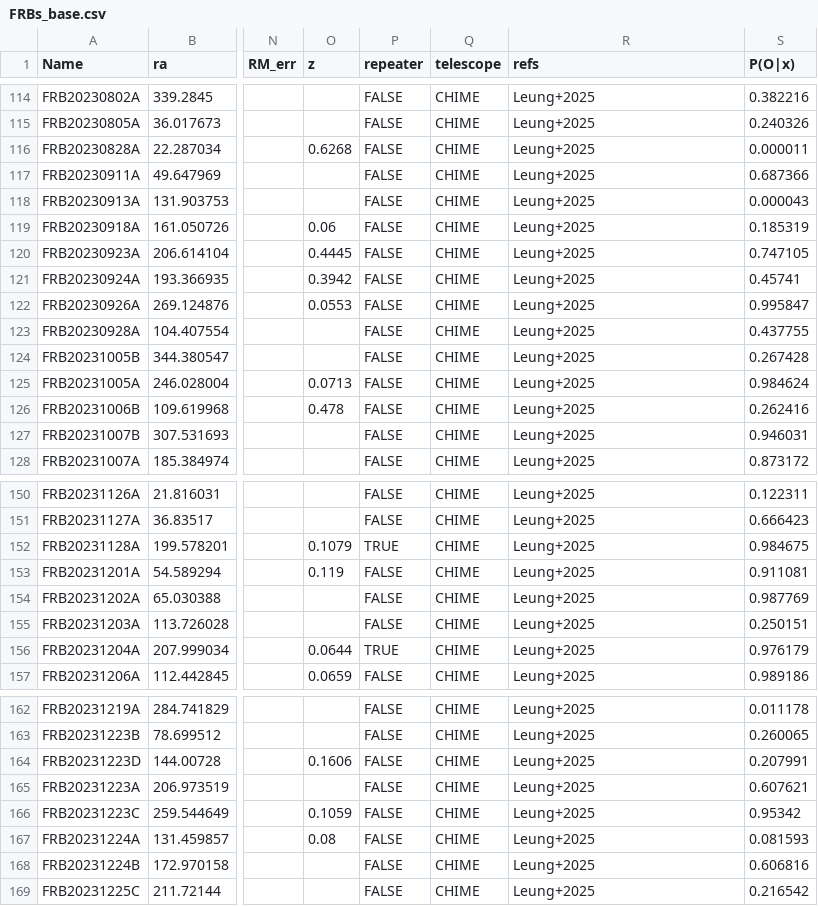
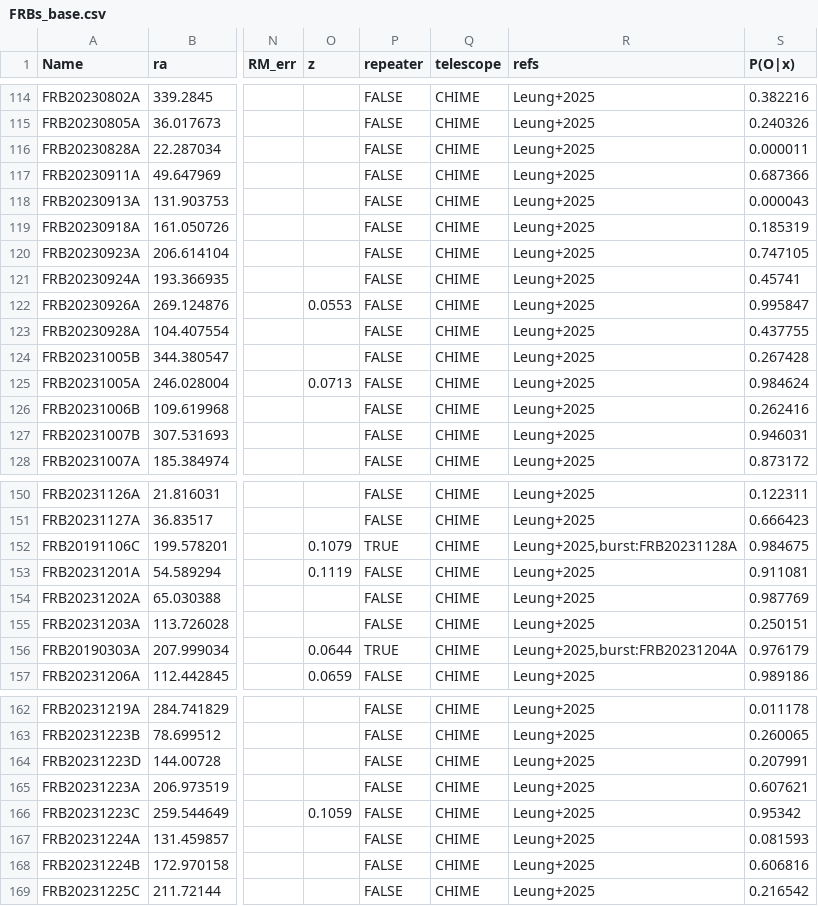
Before and after one commit to FRBs/FRB, a CSV file: frb/data/FRBs/FRBs_base.csv, drawn as a sheet; only a part is shown, gaps mark what is left out; the diff covers the shown part only; the diff names each change by its address in the sheet, - before the commit and + after, or states it on an @@ line.

```diff
--- a/frb/data/FRBs/FRBs_base.csv
+++ b/frb/data/FRBs/FRBs_base.csv
-O116 (z): 0.6268
+O116 (z): (empty)
-O119 (z): 0.06
+O119 (z): (empty)
-O120 (z): 0.4445
+O120 (z): (empty)
-O121 (z): 0.3942
+O121 (z): (empty)
-O126 (z): 0.478
+O126 (z): (empty)
-A152 (Name): FRB20231128A
+A152 (Name): FRB20191106C
-R152 (refs): Leung+2025
+R152 (refs): Leung+2025,burst:FRB20231128A
-O153 (z): 0.119
+O153 (z): 0.1119
-A156 (Name): FRB20231204A
+A156 (Name): FRB20190303A
-R156 (refs): Leung+2025
+R156 (refs): Leung+2025,burst:FRB20231204A
-O164 (z): 0.1606
+O164 (z): (empty)
-O167 (z): 0.08
+O167 (z): (empty)
```
Also changed, not shown: 5 edited cells elsewhere in this file, 19 other files.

• Exercise:
Once the pictures are set aside, restate the remaining data above exactly.

• Result for this task:
Before and after one commit to FRBs/FRB, a CSV file: frb/data/FRBs/FRBs_base.csv, drawn as a sheet; only a part is shown, gaps mark what is left out; the diff covers the shown part only; the diff names each change by its address in the sheet, - before the commit and + after, or states it on an @@ line.

```diff
--- a/frb/data/FRBs/FRBs_base.csv
+++ b/frb/data/FRBs/FRBs_base.csv
-O116 (z): 0.6268
+O116 (z): (empty)
-O119 (z): 0.06
+O119 (z): (empty)
-O120 (z): 0.4445
+O120 (z): (empty)
-O121 (z): 0.3942
+O121 (z): (empty)
-O126 (z): 0.478
+O126 (z): (empty)
-A152 (Name): FRB20231128A
+A152 (Name): FRB20191106C
-R152 (refs): Leung+2025
+R152 (refs): Leung+2025,burst:FRB20231128A
-O153 (z): 0.119
+O153 (z): 0.1119
-A156 (Name): FRB20231204A
+A156 (Name): FRB20190303A
-R156 (refs): Leung+2025
+R156 (refs): Leung+2025,burst:FRB20231204A
-O164 (z): 0.1606
+O164 (z): (empty)
-O167 (z): 0.08
+O167 (z): (empty)
```
Also changed, not shown: 5 edited cells elsewhere in this file, 19 other files.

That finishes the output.